▸ **Task instructions**
Leave every picture out and write out the records below exactly.

▸ **Task input**
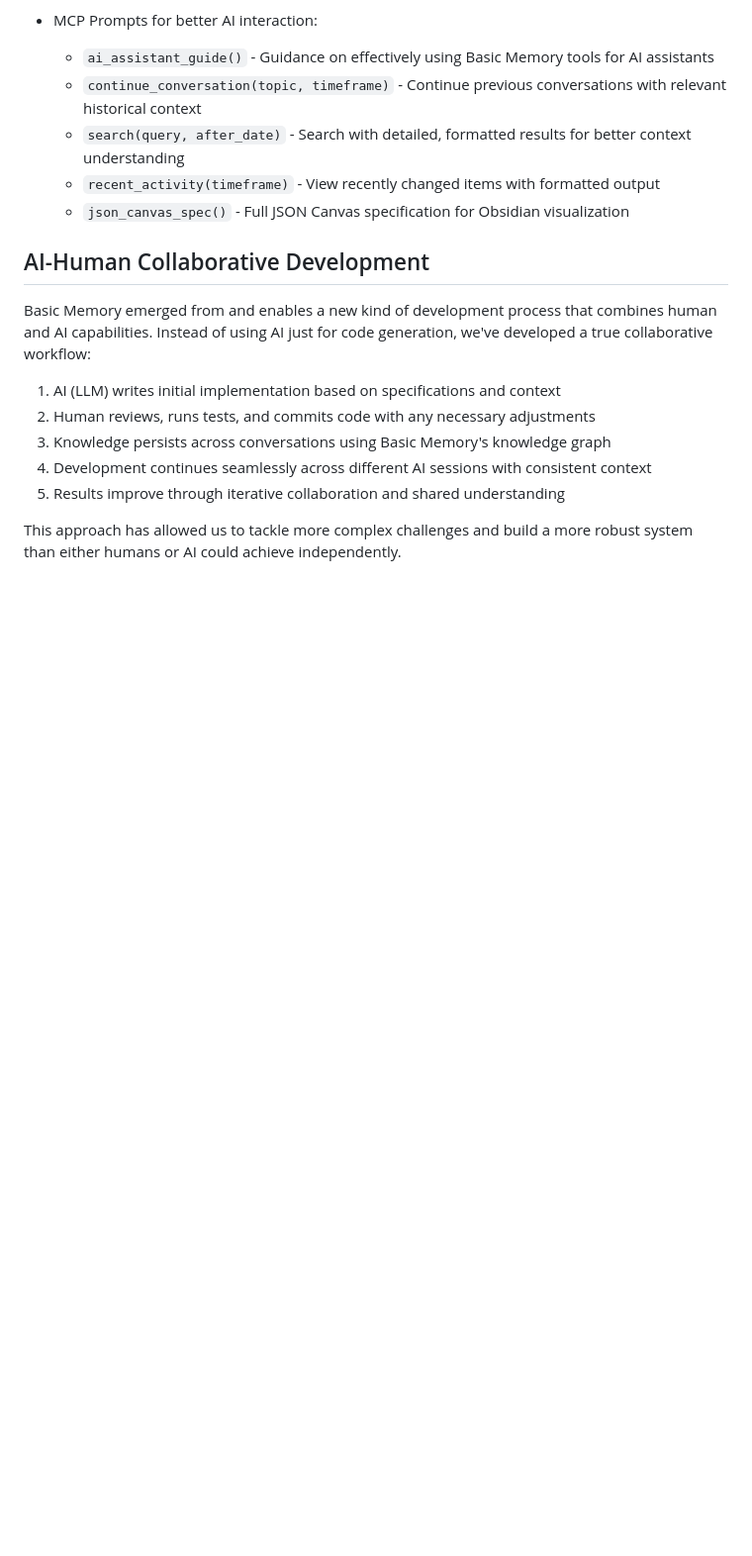
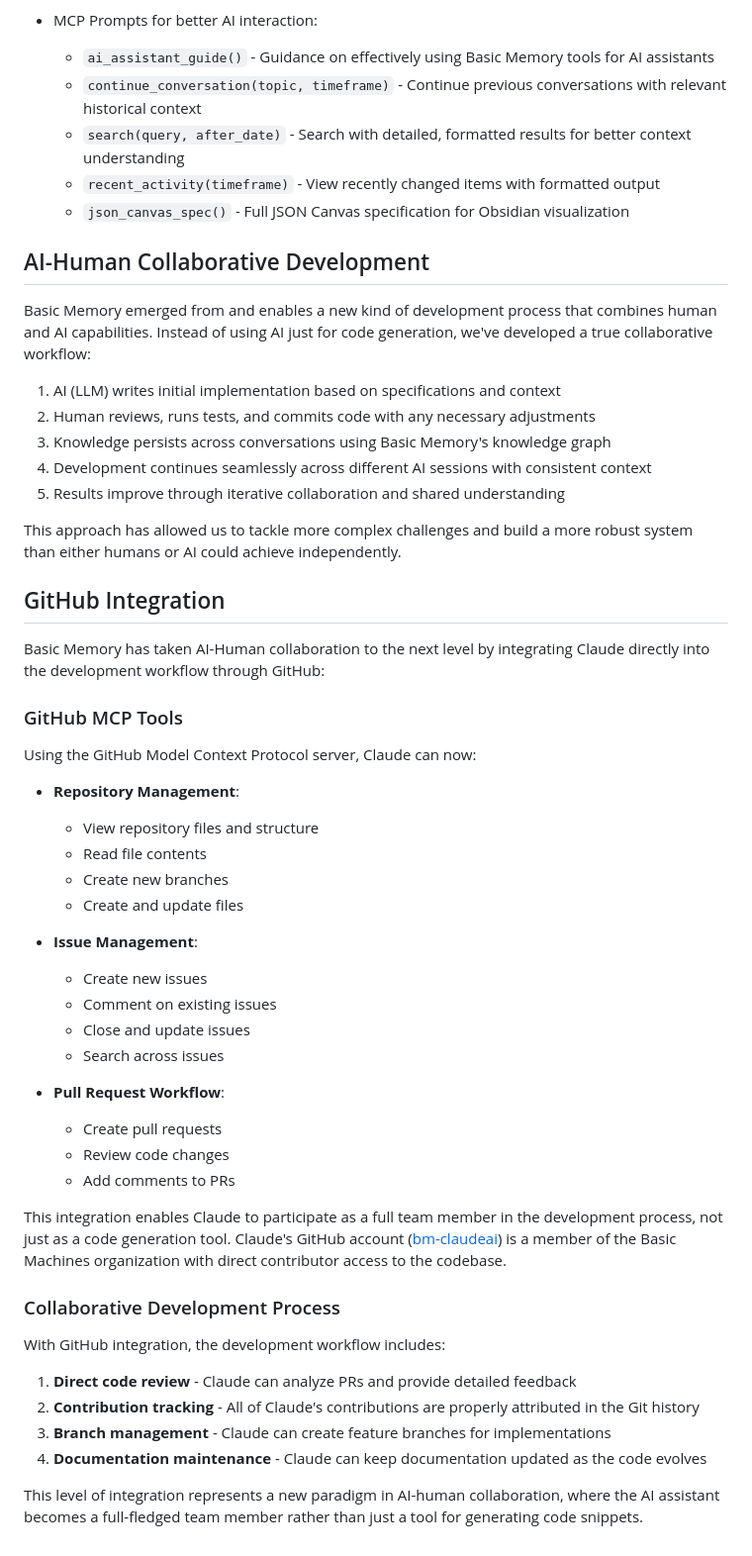
Before and after one commit to pchaganti/gx-basic-memory, a Markdown page: CLAUDE.md, the part around the change. Shown at 99% size. GitHub-like rendering; blank space fills up the shorter version.

Commit message:
docs: Update CLAUDE.md with GitHub integration capabilities (#25)
This PR updates the CLAUDE.md file to document the GitHub integration
capabilities that enable Claude to participate directly in the
development workflow.

```diff
--- a/CLAUDE.md
+++ b/CLAUDE.md
@@ -131,3 +131,41 @@ of using AI just for code generation, we've developed a true collaborative workf
 
 This approach has allowed us to tackle more complex challenges and build a more robust system than either humans or AI
 could achieve independently.
+
+## GitHub Integration
+
+Basic Memory has taken AI-Human collaboration to the next level by integrating Claude directly into the development workflow through GitHub:
+
+### GitHub MCP Tools
+
+Using the GitHub Model Context Protocol server, Claude can now:
+
+- **Repository Management**:
+  - View repository files and structure
+  - Read file contents
+  - Create new branches
+  - Create and update files
+
+- **Issue Management**:
+  - Create new issues
+  - Comment on existing issues
+  - Close and update issues
+  - Search across issues
+
+- **Pull Request Workflow**:
+  - Create pull requests
+  - Review code changes
+  - Add comments to PRs
+
+This integration enables Claude to participate as a full team member in the development process, not just as a code generation tool. Claude's GitHub account ([bm-claudeai](https://github.com/bm-claudeai)) is a member of the Basic Machines organization with direct contributor access to the codebase.
+
+### Collaborative Development Process
+
+With GitHub integration, the development workflow includes:
+
+1. **Direct code review** - Claude can analyze PRs and provide detailed feedback
+2. **Contribution tracking** - All of Claude's contributions are properly attributed in the Git history
+3. **Branch management** - Claude can create feature branches for implementations
+4. **Documentation maintenance** - Claude can keep documentation updated as the code evolves
+
+This level of integration represents a new paradigm in AI-human collaboration, where the AI assistant becomes a full-fledged team member rather than just a tool for generating code snippets.
```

▸ **Solved problem**
Before and after one commit to pchaganti/gx-basic-memory, a Markdown page: CLAUDE.md, the part around the change. Shown at 99% size. GitHub-like rendering; blank space fills up the shorter version.

Commit message:
docs: Update CLAUDE.md with GitHub integration capabilities (#25)
This PR updates the CLAUDE.md file to document the GitHub integration
capabilities that enable Claude to participate directly in the
development workflow.

```diff
--- a/CLAUDE.md
+++ b/CLAUDE.md
@@ -131,3 +131,41 @@ of using AI just for code generation, we've developed a true collaborative workf
 
 This approach has allowed us to tackle more complex challenges and build a more robust system than either humans or AI
 could achieve independently.
+
+## GitHub Integration
+
+Basic Memory has taken AI-Human collaboration to the next level by integrating Claude directly into the development workflow through GitHub:
+
+### GitHub MCP Tools
+
+Using the GitHub Model Context Protocol server, Claude can now:
+
+- **Repository Management**:
+  - View repository files and structure
+  - Read file contents
+  - Create new branches
+  - Create and update files
+
+- **Issue Management**:
+  - Create new issues
+  - Comment on existing issues
+  - Close and update issues
+  - Search across issues
+
+- **Pull Request Workflow**:
+  - Create pull requests
+  - Review code changes
+  - Add comments to PRs
+
+This integration enables Claude to participate as a full team member in the development process, not just as a code generation tool. Claude's GitHub account ([bm-claudeai](https://github.com/bm-claudeai)) is a member of the Basic Machines organization with direct contributor access to the codebase.
+
+### Collaborative Development Process
+
+With GitHub integration, the development workflow includes:
+
+1. **Direct code review** - Claude can analyze PRs and provide detailed feedback
+2. **Contribution tracking** - All of Claude's contributions are properly attributed in the Git history
+3. **Branch management** - Claude can create feature branches for implementations
+4. **Documentation maintenance** - Claude can keep documentation updated as the code evolves
+
+This level of integration represents a new paradigm in AI-human collaboration, where the AI assistant becomes a full-fledged team member rather than just a tool for generating code snippets.
```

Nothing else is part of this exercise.